The following bit of rambling writing grew out of a poem that grew out of a CNN tweet of an article about the biggest ever black hole that has been discovered so far: "Astronomers have found the fastest-growing black hole ever seen in the universe. " I am not a science person, but there are two topics that I have always been interested in- the first being evolution and the second being space. One reason for that would be my parents. My first non-fi…

Maps and Bridges

The mountains recede into the folds of memory, the snow disappears beyond nameless roads forking and the world flattens out into ceaseless ordinariness- acres and acres of plains sans mystery or beauty or movement, and we are moving away, encased in this marvel of modern technology, this miracle of glass and metal and comfort rushing on towards an inevitable end. We drift away from ourselves.
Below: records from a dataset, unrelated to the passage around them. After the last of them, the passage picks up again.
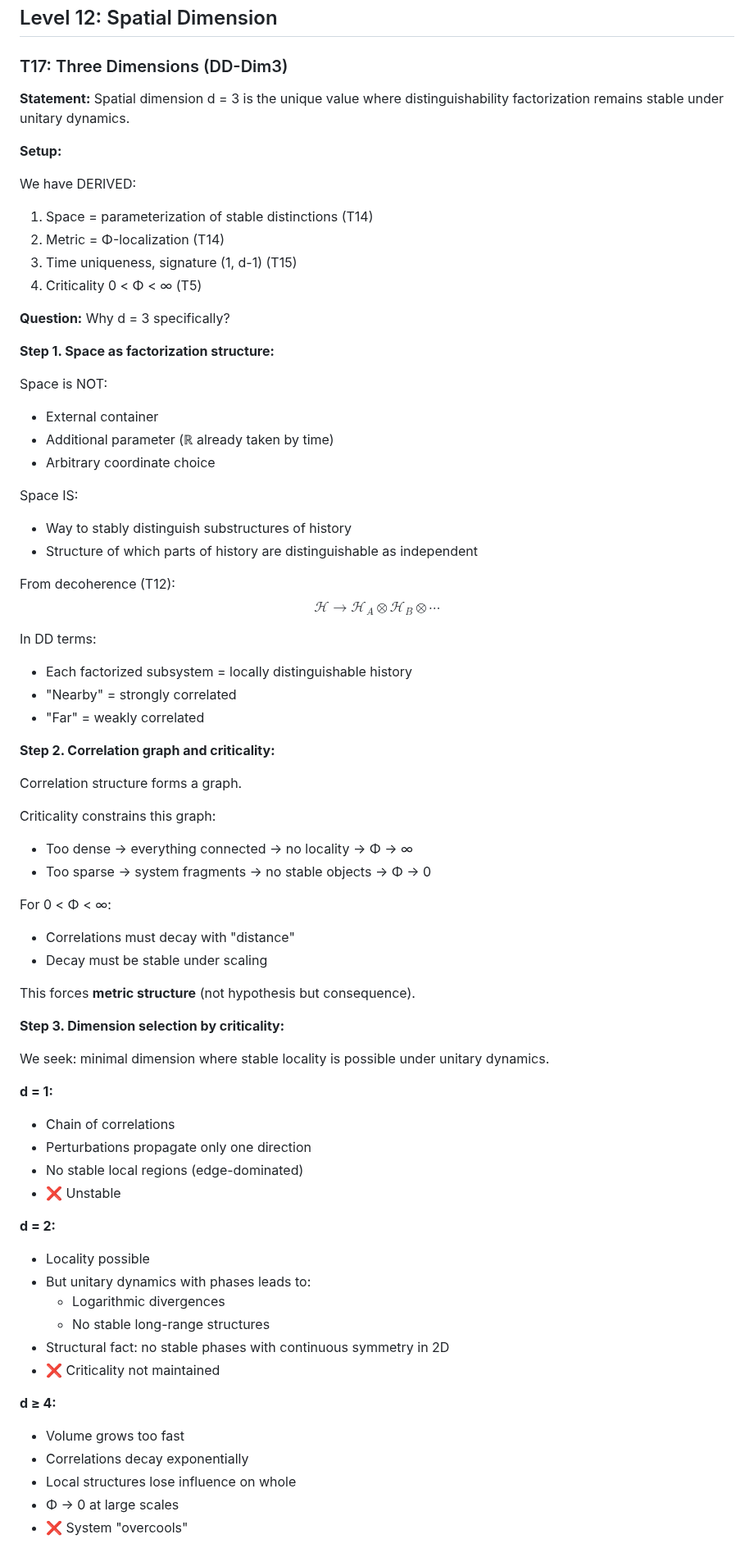
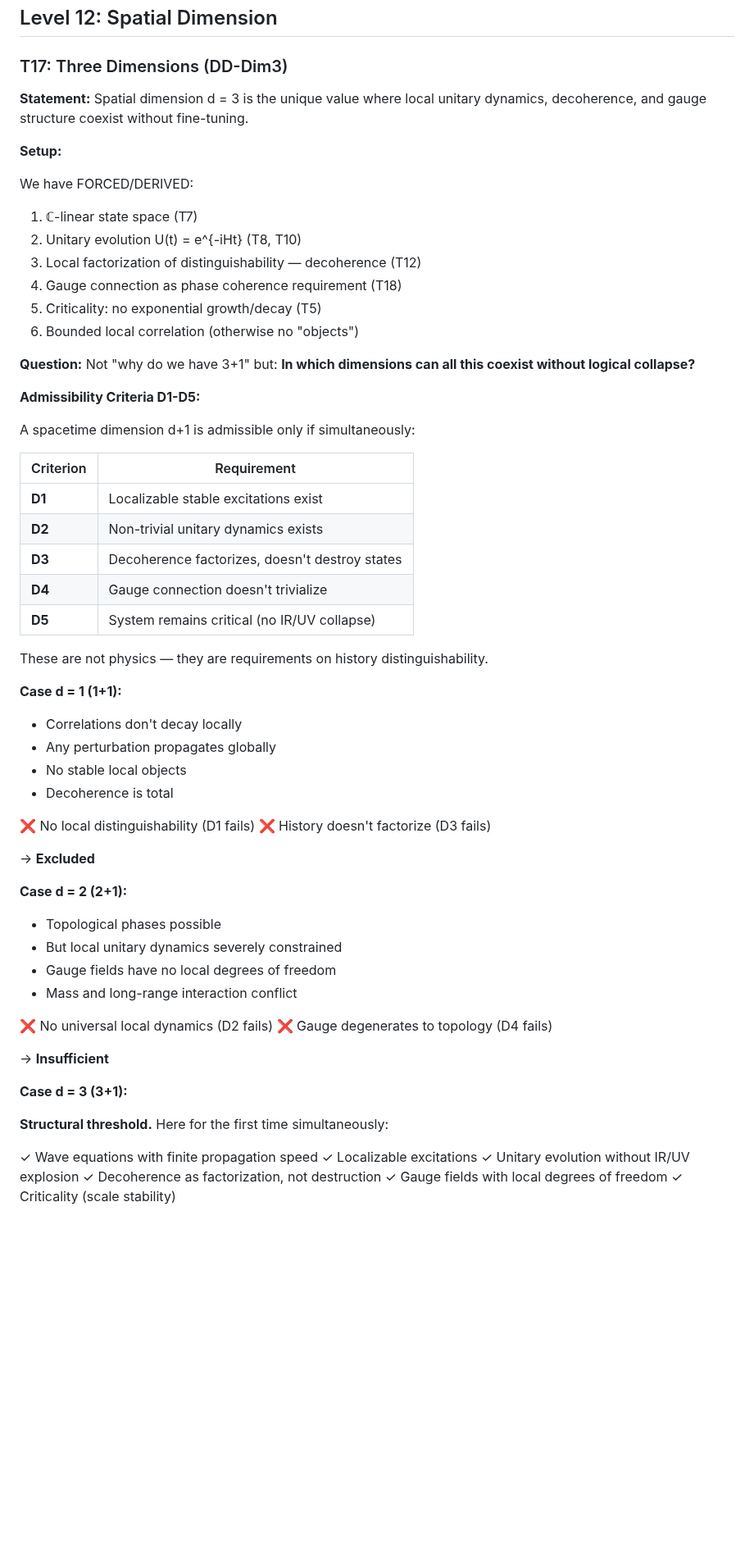
Before and after one commit to leningradsky/distinction-dynamics, a Markdown page: 1_DERIVATION/FORCED_SPINE.md, the part around one of its changes. Shown at 82% size. Drawn GitHub-style; blank space fills up the shorter version.

Commit message:
derivation: DD-Dim3 enhanced with D1-D5 admissibility criteria
T17 strengthened with explicit structural criteria:
- D1: Localizable stable excitations
- D2: Non-trivial unitary dynamics
- D3: Decoherence factorizes (doesn't destroy)
- D4: Gauge connection non-trivial
- D5: System remains critical

Elimination proofs now explicit:
- d=1: fails D1, D3 (no locality, total decoherence)
- d=2: fails D2, D4 (no local dynamics, gauge trivializes)
- d≥4: fails D1, D5 (no stable objects, selection-unstable)
- d=3: unique dimension satisfying all criteria

Key insight: "In which dimensions can all this coexist?"
Answer: only d=3. This is structural threshold, not anthropic.

```diff
--- a/1_DERIVATION/FORCED_SPINE.md
+++ b/1_DERIVATION/FORCED_SPINE.md
@@ -864,73 +864,66 @@ In critical theory of distinctions:
 
 ### T17: Three Dimensions (DD-Dim3)
 
-**Statement:** Spatial dimension d = 3 is the unique value where distinguishability factorization remains stable under unitary dynamics.
+**Statement:** Spatial dimension d = 3 is the unique value where local unitary dynamics, decoherence, and gauge structure coexist without fine-tuning.
 
 **Setup:**
 
-We have DERIVED:
-1. Space = parameterization of stable distinctions (T14)
-2. Metric = Φ-localization (T14)
-3. Time uniqueness, signature (1, d-1) (T15)
-4. Criticality 0 < Φ < ∞ (T5)
+We have FORCED/DERIVED:
+1. ℂ-linear state space (T7)
+2. Unitary evolution U(t) = e^{-iHt} (T8, T10)
+3. Local factorization of distinguishability — decoherence (T12)
+4. Gauge connection as phase coherence requirement (T18)
+5. Criticality: no exponential growth/decay (T5)
+6. Bounded local correlation (otherwise no "objects")
 
-**Question:** Why d = 3 specifically?
+**Question:** Not "why do we have 3+1" but: **In which dimensions can all this coexist without logical collapse?**
 
-**Step 1. Space as factorization structure:**
+**Admissibility Criteria D1-D5:**
 
-Space is NOT:
-- External container
-- Additional parameter (ℝ already taken by time)
-- Arbitrary coordinate choice
+A spacetime dimension d+1 is admissible only if simultaneously:
 
-Space IS:
-- Way to stably distinguish substructures of history
-- Structure of which parts of history are distinguishable as independent
+| Criterion | Requirement |
+|-----------|-------------|
+| **D1** | Localizable stable excitations exist |
+| **D2** | Non-trivial unitary dynamics exists |
+| **D3** | Decoherence factorizes, doesn't destroy states |
+| **D4** | Gauge connection doesn't trivialize |
+| **D5** | System remains critical (no IR/UV collapse) |
 
-From decoherence (T12):
-$$\mathcal{H} \longrightarrow \mathcal{H}_A \otimes \mathcal{H}_B \otimes \cdots$$
+These are not physics — they are requirements on history distinguishability.
 
-In DD terms:
-- Each factorized subsystem = locally distinguishable history
-- "Nearby" = strongly correlated
-- "Far" = weakly correlated
+**Case d = 1 (1+1):**
 
-**Step 2. Correlation graph and criticality:**
+- Correlations don't decay locally
+- Any perturbation propagates globally
+- No stable local objects
+- Decoherence is total
 
-Correlation structure forms a graph.
+❌ No local distinguishability (D1 fails)
+❌ History doesn't factorize (D3 fails)
 
-Criticality constrains this graph:
-- Too dense → everything connected → no locality → Φ → ∞
-- Too sparse → system fragments → no stable objects → Φ → 0
+→ **Excluded**
 
-For 0 < Φ < ∞:
-- Correlations must decay with "distance"
-- Decay must be stable under scaling
+**Case d = 2 (2+1):**
 
-This forces **metric structure** (not hypothesis but consequence).
+- Topological phases possible
+- But local unitary dynamics severely constrained
+- Gauge fields have no local degrees of freedom
+- Mass and long-range interaction conflict
 
-**Step 3. Dimension selection by criticality:**
+❌ No universal local dynamics (D2 fails)
+❌ Gauge degenerates to topology (D4 fails)
 
-We seek: minimal dimension where stable locality is possible under unitary dynamics.
+→ **Insufficient**
 
-**d = 1:**
-- Chain of correlations
-- Perturbations propagate only one direction
-- No stable local regions (edge-dominated)
-- ❌ Unstable
+**Case d = 3 (3+1):**
 
-**d = 2:**
-- Locality possible
-- But unitary dynamics with phases leads to:
-  - Logarithmic divergences
-  - No stable long-range structures
-- Structural fact: no stable phases with continuous symmetry in 2D
-- ❌ Criticality not maintained
+**Structural threshold.** Here for the first time simultaneously:
 
-**d ≥ 4:**
-- Volume grows too fast
-- Correlations decay exponentially
-- Local structures lose influence on whole
-- Φ → 0 at large scales
-- ❌ System "overcools"
+✓ Wave equations with finite propagation speed
+✓ Localizable excitations
+✓ Unitary evolution without IR/UV explosion
+✓ Decoherence as factorization, not destruction
+✓ Gauge fields with local degrees of freedom
+✓ Criticality (scale stability)
 
```
Also changed, not shown: other parts of 1_DERIVATION/FORCED_SPINE.md (+35 -19 lines), 3_STATUS/ROADMAP.md (+1 -0 lines), 3_STATUS/STATUS.md (+7 -8 lines).
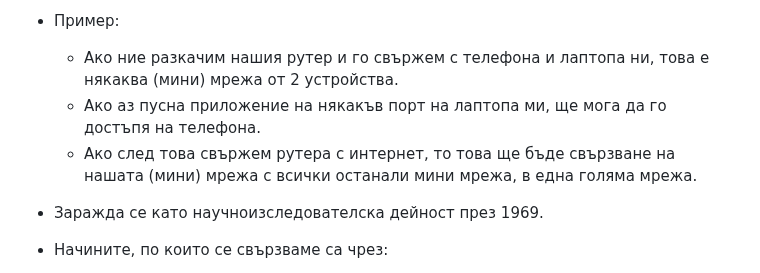
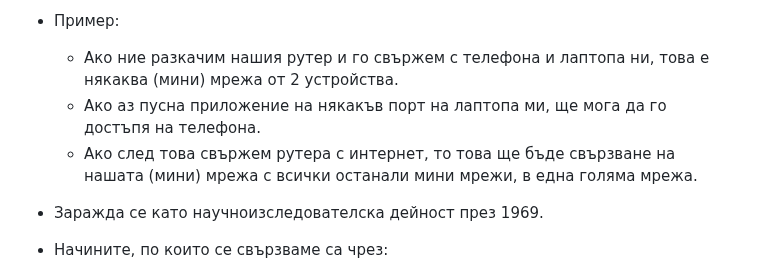
Before and after one commit to HristianBalevski/Django-Basics, a Markdown page: README.md, the part around the change. Rendered like a GitHub page.

```diff
--- a/README.md
+++ b/README.md
@@ -10,7 +10,7 @@
  - Пример:
    - Ако ние разкачим нашия рутер и го свържем с телефона и лаптопа ни, това е някаква (мини) мрежа от 2 устройства.
    - Ако аз пусна приложение на някакъв порт на лаптопа ми, ще мога да го достъпя на телефона.
-   - Ако след това свържем рутера с интернет, то това ще бъде свързване на нашата (мини) мрежа с всички останали мини мрежа, в една голяма мрежа.
+   - Ако след това свържем рутера с интернет, то това ще бъде свързване на нашата (мини) мрежа с всички останали мини мрежи, в една голяма мрежа.
 
  - Заражда се като научноизследователска дейност през 1969.
 
```
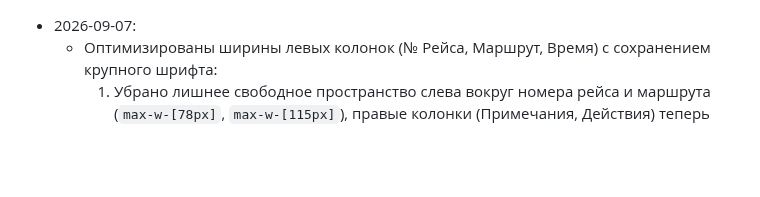
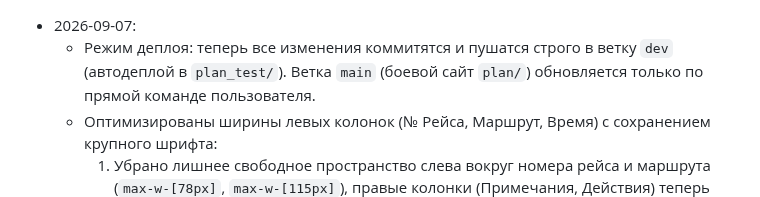
Before and after one commit to kekc85/plan, a Markdown page: State.md, the part around the change. GitHub-like rendering; blank space fills up the shorter version.

Commit message:
Фиксация регламента деплоя: по умолчанию только в dev (plan_test)

```diff
--- a/State.md
+++ b/State.md
@@ -1,4 +1,5 @@
 - 2026-09-07:
+  - Режим деплоя: теперь все изменения коммитятся и пушатся строго в ветку `dev` (автодеплой в `plan_test/`). Ветка `main` (боевой сайт `plan/`) обновляется только по прямой команде пользователя.
   - Оптимизированы ширины левых колонок (№ Рейса, Маршрут, Время) с сохранением крупного шрифта:
     1. Убрано лишнее свободное пространство слева вокруг номера рейса и маршрута (`max-w-[78px]`, `max-w-[115px]`), правые колонки (Примечания, Действия) теперь полностью умещаются на экране без горизонтального скроллбара.
     2. Все крупные шрифты (`text-sm font-black` для Рейса и PAX, `text-[13px] font-black` для Времени, `text-xs` для Топлива, Борта, Статуса и Примечаний) сохранены.
```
Yet somewhere still in the world the ghost of a forgotten ocean raises its soul upward as buried past overreaches towards heaven. And one day, that churning unseen ghost life will topple the earth.

Happy moments fall flickering lightly like wondrous soap bubbles, sparkling, weightless, innocent. But then the heavy air of life touches them- with all its needs for data and details and precision, the lightest touch from the expanses of the flat lands, and the brief refracting looking glass is gone, leaving you with chores, lists and deadlines. But then you pick up the straw-pipes again, and that litt…

Faded Pictures/ Songs and Sounds

If you know me on social media - Instagram or Facebook , you probably know I've had a busy, eventful April. And the reason is NaPoWriMo - National Poetry Writing Month. I guess they should start calling these things 'international' or 'global' (I mean I do think GloNoWriMo sounds just as catchy and will roll off the tongue just as easily come November,) but a hashtag is difficult to get rid off, and perhaps it's not really such a bad thing if all it takes is poetry or fiction to bring Lennon's dream come true, even if it's only for one month in the year. But I digress. The point is, I participated in NaPoWriMo and I had no idea, no prior plans to do it. I just fell into it. I saw a friend posting poems for weekly prompts by someone called The Airplane Poetry Movement, loved their poems so much that I joined up, and then I found out it was April so it was going to be daily rather than weekly prompts. And I somehow managed to finish the challenge. I'…